Tasked with unmasking London’s most scandalous author by his powerful family, Jeremy has no idea that his beautiful, innocent bride is the very woman he seeks to destroy. His mission must remain a secret, even from the new wife who stirs his deepest longings. Yet when the truth comes to light, Sarah and Jeremy’s newfound love will be tested. Will Sarah’s secret identity tear them apart or will the temptations of his wallflower wife prove too wicked to resist?
It is just ridiculous how much I enjoyed this novel, even despite knowing I wouldn’t have another novel to read right after this one. Honestly, I would’ve given it six stars if I could have.
Whereas books 1 and 2 of the series had us cheering for rakish lords who dared scandal to wed women who were not of the aristocratic class and writers to boot, this one turns that pattern on its ear. Jeremy is a vicar, and he’s the next best thing to a virgin, while Sarah is the daughter of a duke who spends her time penning (or quilling) erotic novels. I hardly expected this to be the sexiest book of the three, but the author probably anticipated that and wrote this novel while mentally rubbing her hands in glee. What I loved was that both characters were highly intelligent, witty, and insightful—which is exactly why they instantly become the biggest threats to the sanctity of each other’s secrets.
As a series-ender, it’s a humdinger, made ever more sweeter because we see a bit of the two other couples at various points in the novel. And it’s in this book that Daniel, Viscount Marwood, utters my favorite line in the whole trilogy: “It’s about more than the lure of sexual satisfaction. You must remember that every woman you encounter is a human being, with thoughts, feelings, and ideas of her own. Treat her with respect, never as an object of for sating your lusts. There is no such thing as a conquest. Conquering is for bullies. A seduction is for both parties, not just the man’s gratification.”

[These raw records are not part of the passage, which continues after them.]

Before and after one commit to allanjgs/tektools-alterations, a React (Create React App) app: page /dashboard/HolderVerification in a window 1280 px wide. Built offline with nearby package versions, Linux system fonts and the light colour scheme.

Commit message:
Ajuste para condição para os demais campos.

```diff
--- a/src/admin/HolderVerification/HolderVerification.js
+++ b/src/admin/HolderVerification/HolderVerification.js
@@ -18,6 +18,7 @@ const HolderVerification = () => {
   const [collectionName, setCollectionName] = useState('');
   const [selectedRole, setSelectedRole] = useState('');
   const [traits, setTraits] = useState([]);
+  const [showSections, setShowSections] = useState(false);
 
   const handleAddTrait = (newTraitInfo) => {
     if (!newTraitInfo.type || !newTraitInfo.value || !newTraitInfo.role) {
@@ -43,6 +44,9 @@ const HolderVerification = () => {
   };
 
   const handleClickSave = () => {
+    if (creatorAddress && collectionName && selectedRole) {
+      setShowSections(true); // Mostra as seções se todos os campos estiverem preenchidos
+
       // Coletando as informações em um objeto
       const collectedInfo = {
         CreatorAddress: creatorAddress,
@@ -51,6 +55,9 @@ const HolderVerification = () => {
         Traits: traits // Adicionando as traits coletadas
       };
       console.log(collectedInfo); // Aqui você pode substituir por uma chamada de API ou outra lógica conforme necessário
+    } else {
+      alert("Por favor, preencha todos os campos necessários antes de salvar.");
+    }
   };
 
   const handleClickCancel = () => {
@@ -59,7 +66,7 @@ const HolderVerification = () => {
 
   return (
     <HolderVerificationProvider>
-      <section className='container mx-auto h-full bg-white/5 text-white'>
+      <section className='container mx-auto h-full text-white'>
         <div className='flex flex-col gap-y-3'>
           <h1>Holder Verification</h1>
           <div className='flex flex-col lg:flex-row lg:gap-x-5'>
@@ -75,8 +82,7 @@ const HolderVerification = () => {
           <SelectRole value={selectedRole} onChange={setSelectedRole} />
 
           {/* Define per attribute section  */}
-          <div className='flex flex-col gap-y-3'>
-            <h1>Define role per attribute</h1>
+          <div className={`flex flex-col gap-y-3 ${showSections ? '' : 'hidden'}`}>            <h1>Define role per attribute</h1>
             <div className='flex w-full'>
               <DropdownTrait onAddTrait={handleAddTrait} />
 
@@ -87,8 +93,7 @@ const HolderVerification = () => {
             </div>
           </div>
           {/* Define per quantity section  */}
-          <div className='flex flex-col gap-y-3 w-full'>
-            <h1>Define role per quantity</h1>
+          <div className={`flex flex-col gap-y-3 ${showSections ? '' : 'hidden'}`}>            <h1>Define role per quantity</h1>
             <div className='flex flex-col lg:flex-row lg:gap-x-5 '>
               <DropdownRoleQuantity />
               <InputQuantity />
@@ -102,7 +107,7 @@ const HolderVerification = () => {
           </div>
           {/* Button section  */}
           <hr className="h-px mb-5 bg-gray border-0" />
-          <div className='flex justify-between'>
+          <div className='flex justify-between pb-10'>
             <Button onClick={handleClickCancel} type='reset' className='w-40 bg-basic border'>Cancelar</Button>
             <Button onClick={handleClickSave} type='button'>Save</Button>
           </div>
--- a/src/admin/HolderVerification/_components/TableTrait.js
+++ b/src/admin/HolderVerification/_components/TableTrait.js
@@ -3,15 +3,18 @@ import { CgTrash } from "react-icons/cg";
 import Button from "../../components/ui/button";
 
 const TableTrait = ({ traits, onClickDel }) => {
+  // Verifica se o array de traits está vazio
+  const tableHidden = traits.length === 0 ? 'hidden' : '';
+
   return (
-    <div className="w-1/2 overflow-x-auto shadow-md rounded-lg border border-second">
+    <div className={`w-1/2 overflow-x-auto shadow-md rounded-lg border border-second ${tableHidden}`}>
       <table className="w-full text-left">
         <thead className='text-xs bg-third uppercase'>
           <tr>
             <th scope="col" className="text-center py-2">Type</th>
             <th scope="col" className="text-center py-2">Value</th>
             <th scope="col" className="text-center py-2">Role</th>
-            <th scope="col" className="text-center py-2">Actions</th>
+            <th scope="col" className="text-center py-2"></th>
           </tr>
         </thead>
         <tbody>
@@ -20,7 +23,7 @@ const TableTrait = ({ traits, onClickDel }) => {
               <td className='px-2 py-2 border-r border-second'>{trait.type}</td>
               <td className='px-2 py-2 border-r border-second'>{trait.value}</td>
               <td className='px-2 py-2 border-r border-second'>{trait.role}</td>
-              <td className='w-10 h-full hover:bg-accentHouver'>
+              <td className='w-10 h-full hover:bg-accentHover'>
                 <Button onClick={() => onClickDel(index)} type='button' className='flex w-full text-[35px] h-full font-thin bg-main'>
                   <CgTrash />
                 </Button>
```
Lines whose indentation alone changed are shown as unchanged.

If you’re in the US, Avon is hosting a giveaway for print copies of The Wicked Quills of London books 1 & 2: Forever Your Earl and Scandal Takes the Stage.